The correct responses are in bold. The NUMi can be scored by determining the number correct out of 20 (Questions 4 to 23). The percent correct can provide a continuous measure of health numeracy ability with higher numbers indicating a higher level of numeracy. The following categorical scoring can also be used:

Level of Health Numeracy










Protocol Name from Source:

Numeracy Understanding in Medicine Instrument (NUMi)



Personnel and Training Required


Equipment Needs


Requirement CategoryRequired
Major equipment No
Specialized training No
Specialized requirements for biospecimen collection No
Average time of greater than 15 minutes in an unaffected individual No
Mode of Administration

Self-administered questionnaire

Life Stage:




Selection Rationale

The Numeracy Understanding in Medicine Instrument (NUMi) protocol was selected because of its validity across diverse groups and because it is self-administered, validated, and has been compared with multiple existing measures.


English, Spanish

Common Data Elements (CDE) Social Determinants of Health Numeracy Understanding in Medicine Instrument Assessment Score 7263227 CDE Browser
Human Phenotype Ontology Language impairment HP:0002463 HPO
Derived Variables


Process and Review

Not applicable


Schapira, M. M., Walker, C. M., Cappaert, K. J., Ganschow, P. S., Fletcher, K. E., McGinley, E. L., … Jacobs, E. A. (2012). The Numeracy Understanding in Medicine Instrument (NUMi): A measure of health numeracy developed using item response theory. Medical Decision Making, 32(6), 851–865.

General References

Petrova, D., Kostopoulou, O., Delaney, B. D., Cokely, E. T., & Garcia-Retamero, R. (2018). Strengths and gaps in physicians’ risk communication: A scenario study of the influence of numeracy on cancer screening communication. Medical Decision Making, 38(3), 355–365.

Ross, K., Stoler, J., & Carcioppolo, N. (2018). The relationship between low perceived numeracy and cancer knowledge, beliefs, and affect.
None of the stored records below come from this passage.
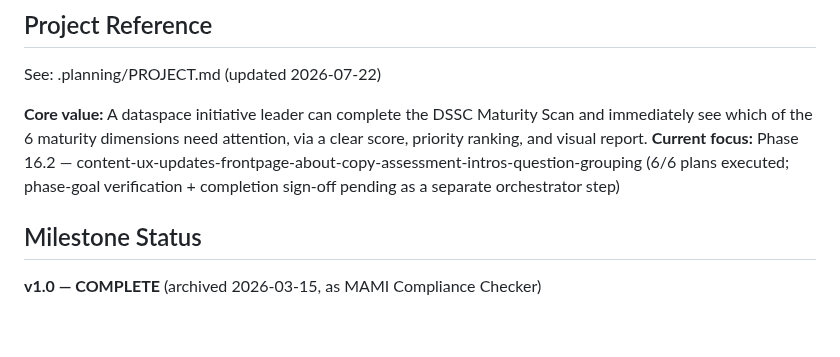
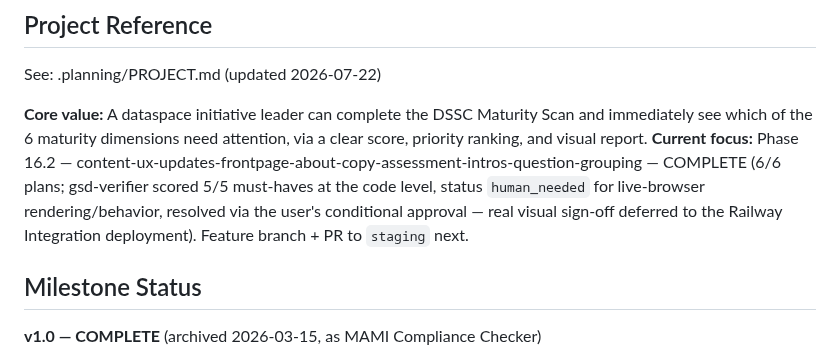
Before and after one commit to DavinciLeon123/DSSC-Maturity-Tool, a Markdown page: .planning/STATE.md, the part around one of its changes. GitHub-like rendering; blank space fills up the shorter version.

Commit message:
docs(16.2): mark phase complete after conditional checkpoint approval

```diff
--- a/.planning/STATE.md
+++ b/.planning/STATE.md
@@ -19,7 +19,7 @@ progress:
 See: .planning/PROJECT.md (updated 2026-07-22)
 
 **Core value:** A dataspace initiative leader can complete the DSSC Maturity Scan and immediately see which of the 6 maturity dimensions need attention, via a clear score, priority ranking, and visual report.
-**Current focus:** Phase 16.2 — content-ux-updates-frontpage-about-copy-assessment-intros-question-grouping (6/6 plans executed; phase-goal verification + completion sign-off pending as a separate orchestrator step)
+**Current focus:** Phase 16.2 — content-ux-updates-frontpage-about-copy-assessment-intros-question-grouping — COMPLETE (6/6 plans; gsd-verifier scored 5/5 must-haves at the code level, status `human_needed` for live-browser rendering/behavior, resolved via the user's conditional approval — real visual sign-off deferred to the Railway Integration deployment). Feature branch + PR to `staging` next.
 
 ## Milestone Status
 
```
Also changed, not shown: other parts of .planning/STATE.md (+1 -1 lines), .planning/ROADMAP.md (+1 -1 lines).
PLoS One, 13(6), e0198992.

Waters, E. A., Biddle, C., Kaphingst, K. A., Schofield, E., Kiviniemi, M. T., Orom, H., … Hay, J. L. (2018). Examining the interrelations among objective and subjective health literacy and numeracy and their associations with health knowledge. Journal of General Internal Medicine, 33(11), 1945–1953.

Protocol ID:
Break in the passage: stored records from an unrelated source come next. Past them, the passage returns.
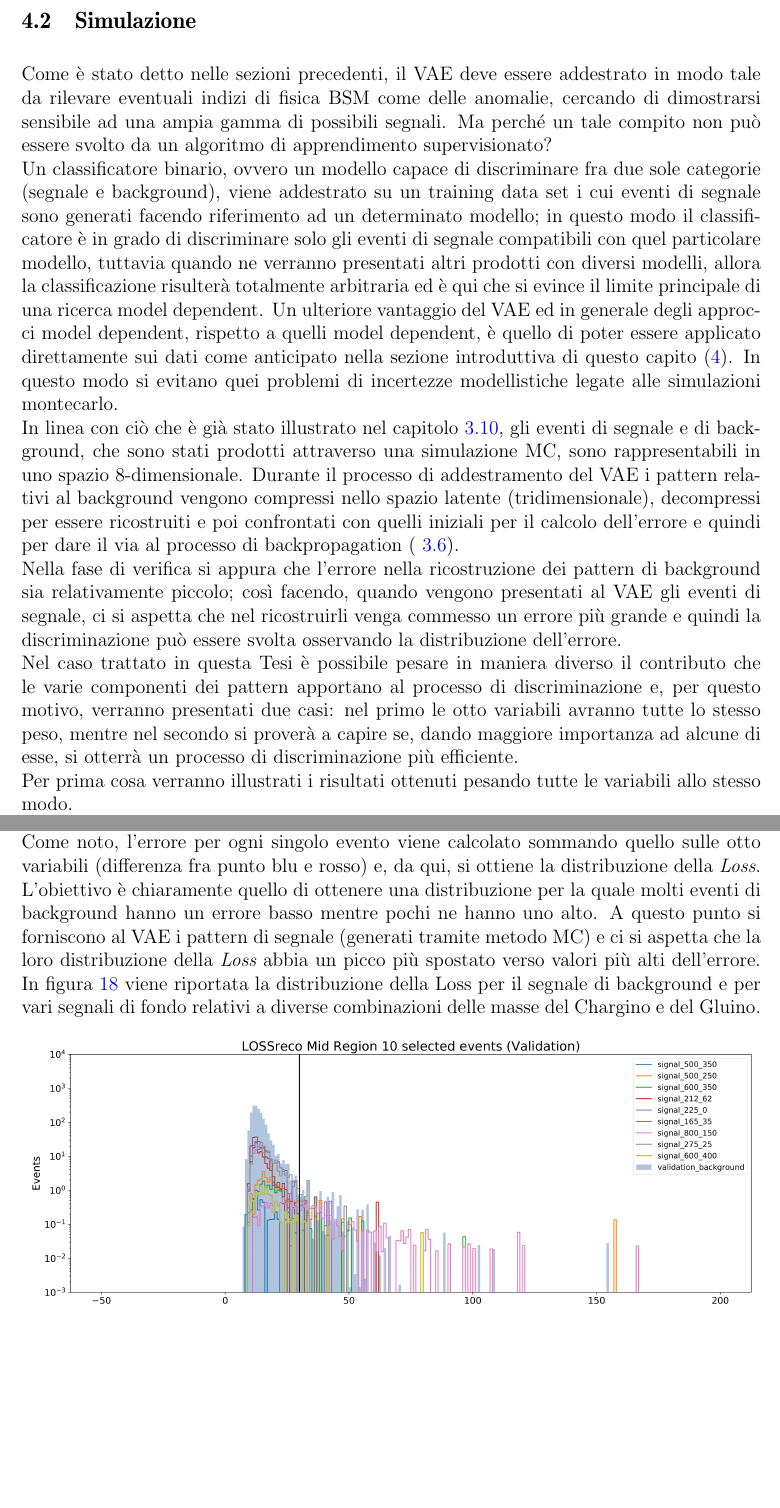
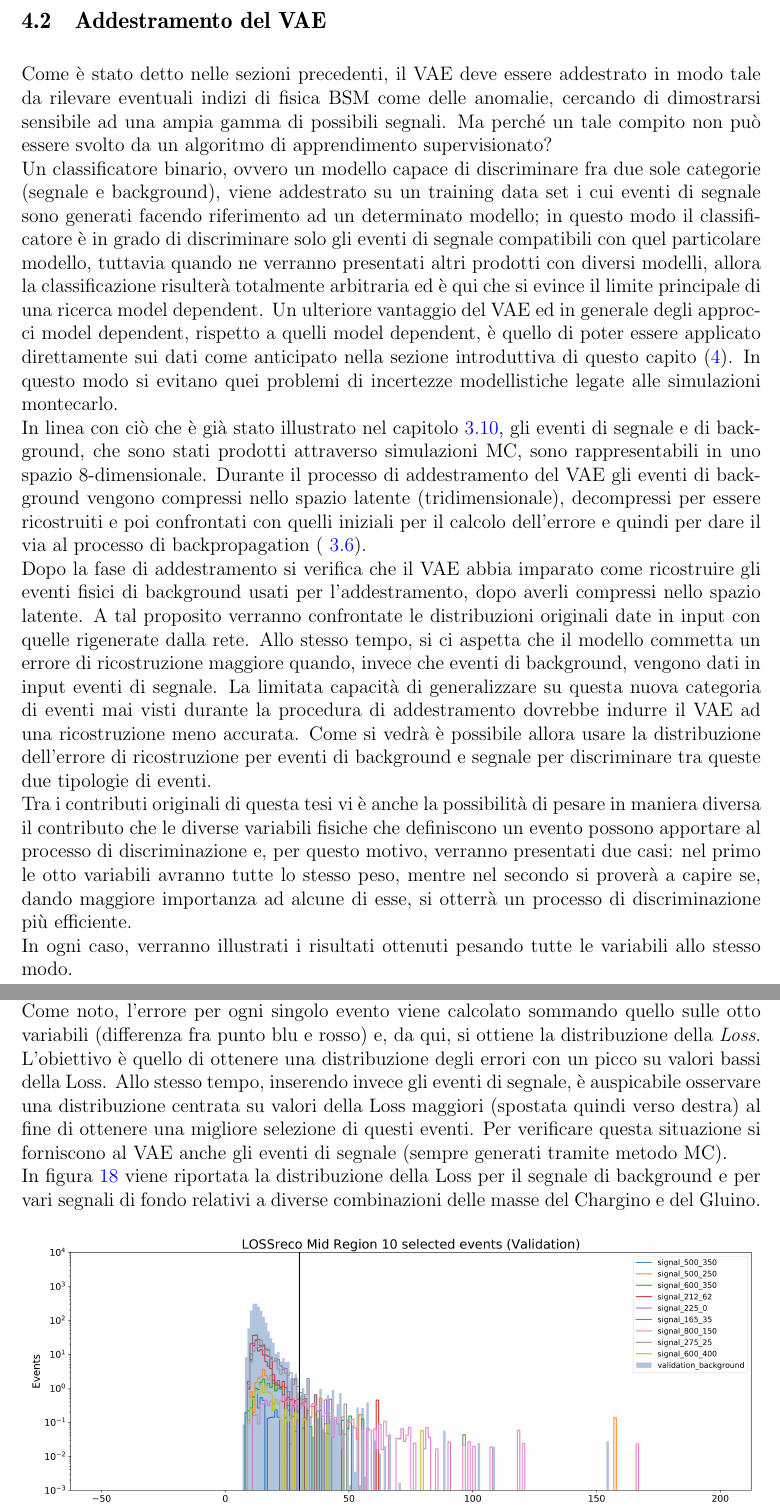
Before and after one commit to robomorelli/vae_bachelor_thesis, a LaTeX thesis (thesis.tex, which reads sections/Capitolo3.tex): two parts of pages 39 and 41 of 49, joined at a grey line, cut at the place of the change, the shorter picture padded with empty space. Compiled offline with pdfLaTeX.

Commit message:
correzioni di Robero_2

```diff
--- a/sections/Capitolo3.tex
+++ b/sections/Capitolo3.tex
@@ -37,11 +37,12 @@ I pattern prodotti con il metodo MC sono stati divisi, come si richiede in un pr
 \newpage
 
-\subsection{Simulazione}
+\subsection{Addestramento del VAE}
 \label{simulazione}
 Come è stato detto nelle sezioni precedenti, il VAE deve essere addestrato in modo tale da rilevare eventuali indizi di fisica BSM come delle anomalie, cercando di dimostrarsi sensibile ad una ampia gamma di possibili segnali. Ma perché un tale compito non può essere svolto da un algoritmo di apprendimento supervisionato?\\
 Un classificatore binario, ovvero un modello capace di discriminare fra due sole categorie (segnale e background), viene addestrato su un training data set i cui eventi di segnale sono generati facendo riferimento ad un determinato modello; in questo modo il classificatore è in grado di discriminare solo gli eventi di segnale compatibili con quel particolare modello, tuttavia quando ne verranno presentati altri prodotti con diversi modelli, allora la classificazione risulterà totalmente arbitraria ed è qui che si evince il limite principale di una ricerca model dependent. Un ulteriore vantaggio del VAE ed in generale degli approcci model dependent, rispetto a quelli model dependent, è quello di poter essere applicato direttamente sui dati come anticipato nella sezione introduttiva di questo capito (\ref{fisica_BSM_VAEs}). In questo modo si evitano quei problemi di incertezze modellistiche legate alle simulazioni montecarlo.\\
-In linea con ciò che è già stato illustrato nel capitolo~\ref{VAEs}, gli eventi di segnale e di background, che sono stati prodotti attraverso una simulazione MC, sono rappresentabili in uno spazio 8-dimensionale. Durante il processo di addestramento del VAE i pattern relativi al background vengono compressi nello spazio latente (tridimensionale), decompressi per essere ricostruiti e poi confrontati con quelli iniziali per il calcolo dell'errore e quindi per dare il via al processo di backpropagation (~\ref{reti neurali}). \\
-Nella fase di verifica si appura che l'errore nella ricostruzione dei pattern di background sia relativamente piccolo; così facendo, quando vengono presentati al VAE gli eventi di segnale, ci si aspetta che nel ricostruirli venga commesso un errore più grande e quindi la discriminazione può essere svolta osservando la distribuzione dell'errore. \\
-Nel caso trattato in questa Tesi è possibile pesare in maniera diverso il contributo che le varie componenti dei pattern apportano al processo di discriminazione e, per questo motivo, verranno presentati due casi: nel primo le otto variabili avranno tutte lo stesso peso, mentre nel secondo si proverà a capire se, dando maggiore importanza ad alcune di esse, si otterrà un processo di discriminazione più efficiente. \\
-Per prima cosa verranno illustrati i risultati ottenuti pesando tutte le variabili allo stesso modo. \\
-Come primo passo bisogna capire se, a seguito del processo di addestramento, il VAE è in grado di ricostruire i pattern di background in maniera ottimale. Il risultato del processo di ricostruzione è riportato in figura~\ref{ricostruzione}.
+In linea con ciò che è già stato illustrato nel capitolo~\ref{VAEs}, gli eventi di segnale e di background, che sono stati prodotti attraverso simulazioni MC, sono rappresentabili in uno spazio 8-dimensionale. Durante il processo di addestramento del VAE gli eventi di background vengono compressi nello spazio latente (tridimensionale), decompressi per essere ricostruiti e poi confrontati con quelli iniziali per il calcolo dell'errore e quindi per dare il via al processo di backpropagation (~\ref{reti neurali}). \\
+Dopo la fase di addestramento si verifica che il VAE abbia imparato come ricostruire gli eventi fisici di background usati per l'addestramento, dopo averli compressi nello spazio latente. A tal proposito verranno confrontate le distribuzioni originali date in input con quelle rigenerate dalla rete. Allo stesso tempo, si ci aspetta che il modello  commetta un errore di ricostruzione maggiore quando, invece che eventi di background, vengono dati in input eventi di segnale. La limitata capacità di generalizzare su questa nuova categoria di eventi mai visti durante la procedura di addestramento dovrebbe indurre il VAE ad una ricostruzione meno accurata. Come si vedrà è possibile allora usare la distribuzione dell'errore di ricostruzione per eventi di background e segnale per discriminare tra queste due tipologie di eventi.\\
+Tra i contributi originali di questa tesi vi è anche la possibilità di pesare in maniera diversa il contributo che le diverse variabili fisiche che definiscono un evento possono apportare al processo di discriminazione e, per questo motivo, verranno presentati due casi: nel primo le otto variabili avranno tutte lo stesso peso, mentre nel secondo si proverà a capire se, dando maggiore importanza ad alcune di esse, si otterrà un processo di discriminazione più efficiente. \\
+In ogni caso, verranno illustrati i risultati ottenuti pesando tutte le variabili allo stesso modo. \\
+
+\newpage
@@ -53,12 +58,11 @@ Come primo passo bisogna capire se, a seguito del processo di addestramento, il
 	\label{ricostruzione}
 \end{figure}
 
-\newpage
-
-Dall'osservazione qualitativa della figura~\ref{ricostruzione} emerge che il processo di ricostruzione del VAE risulta essere molto accurato per tutte le variabili, ad eccezione della $\textit{mbb}$. Si giunge a questa conclusione confrontando i pattern originali (in blu) con quelli ricostruiti (in rosso). \\
+Dall'osservazione qualitativa della figura~\ref{ricostruzione} emerge che il processo di ricostruzione del VAE risulta essere molto accurato per tutte le variabili, ad eccezione della $\textit{mbb}$. Si giunge a questa conclusione confrontando gli eventi originali (in blu) con quelli ricostruiti (in rosso). \\
 Come detto, la sola variabile con ricostruzione non soddisfacente è la $\textit{mbb}$, ma questo problema può essere ovviato pesando in maniera maggiore tale variabile (per esempio impostando un peso pari a due o tre).\\
 Nel complesso si può affermare che il processo di addestramento del VAE ha avuto successo e che quindi è in grado di ricostruire gli eventi di background in maniera piuttosto accurata. \\
-Come noto, l'errore per ogni singolo evento viene calcolato sommando quello sulle otto variabili (differenza fra punto blu e rosso) e, da qui, si ottiene la distribuzione della $\textit{Loss}$. L'obiettivo è chiaramente quello di ottenere una distribuzione per la quale molti eventi di background hanno un errore basso mentre pochi ne hanno uno alto. A questo punto si forniscono al VAE i pattern di segnale (generati tramite metodo MC) e ci si aspetta che la loro distribuzione della $\textit{Loss}$ abbia un picco più spostato verso valori più alti dell'errore. In figura~\ref{distribuzione_loss} viene riportata la distribuzione della Loss per il segnale di background e per vari segnali di fondo relativi a diverse combinazioni delle masse del Chargino e del Gluino.
+Come noto, l'errore per ogni singolo evento viene calcolato sommando quello sulle otto variabili (differenza fra punto blu e rosso) e, da qui, si ottiene la distribuzione della $\textit{Loss}$. L'obiettivo è quello di ottenere una distribuzione degli errori con un picco su valori bassi della Loss. Allo stesso tempo, inserendo invece gli eventi di segnale, è auspicabile osservare una distribuzione centrata su valori della Loss maggiori (spostata quindi verso destra) al fine di ottenere una migliore selezione di questi eventi. Per verificare questa situazione si forniscono al VAE anche gli eventi di segnale (sempre generati tramite metodo MC).\\
+In figura~\ref{distribuzione_loss} viene riportata la distribuzione della Loss per il segnale di background e per vari segnali di fondo relativi a diverse combinazioni delle masse del Chargino e del Gluino.
 
 \begin{figure}[h!]
 	\centering
```
Also changed, not shown: thesis.pdf, sections/Capitolo3.tex (10 more changed lines).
Export Variables
Variable Name Variable IDVariable DescriptiondbGaP Mapping
Social Determinants of Health
Measure Name:

Health Numeracy

Release Date:
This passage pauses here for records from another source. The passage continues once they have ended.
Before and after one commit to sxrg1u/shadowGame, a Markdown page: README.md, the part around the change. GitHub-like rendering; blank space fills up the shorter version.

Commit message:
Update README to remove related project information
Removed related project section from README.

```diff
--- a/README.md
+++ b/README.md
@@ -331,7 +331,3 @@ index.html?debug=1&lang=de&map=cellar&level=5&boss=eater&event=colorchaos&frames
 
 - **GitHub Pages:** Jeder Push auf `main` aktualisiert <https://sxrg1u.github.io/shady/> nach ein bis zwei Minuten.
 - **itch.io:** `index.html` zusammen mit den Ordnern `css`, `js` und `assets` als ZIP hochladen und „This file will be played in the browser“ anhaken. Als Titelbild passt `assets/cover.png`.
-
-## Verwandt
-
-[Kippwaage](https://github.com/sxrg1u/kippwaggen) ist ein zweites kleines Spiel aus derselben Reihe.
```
May 11, 2020


The Health Numeracy measure assesses the degree to which an individual has the capacity to understand and apply health information conveyed with numbers, tables, graphs, probabilities, and statistics.


Health numeracy facilitates informed health decisions and is essential for effective communication with health care providers and management of some chronic conditions. Health numeracy has been associated with self-efficacy, improved self-management of chronic disease, and assessment of values in the context of shared decision making.


National Cancer Institute, NCI, National Institutes of Health, NIH, Numeracy Understanding in Medicine Instrument, NUMi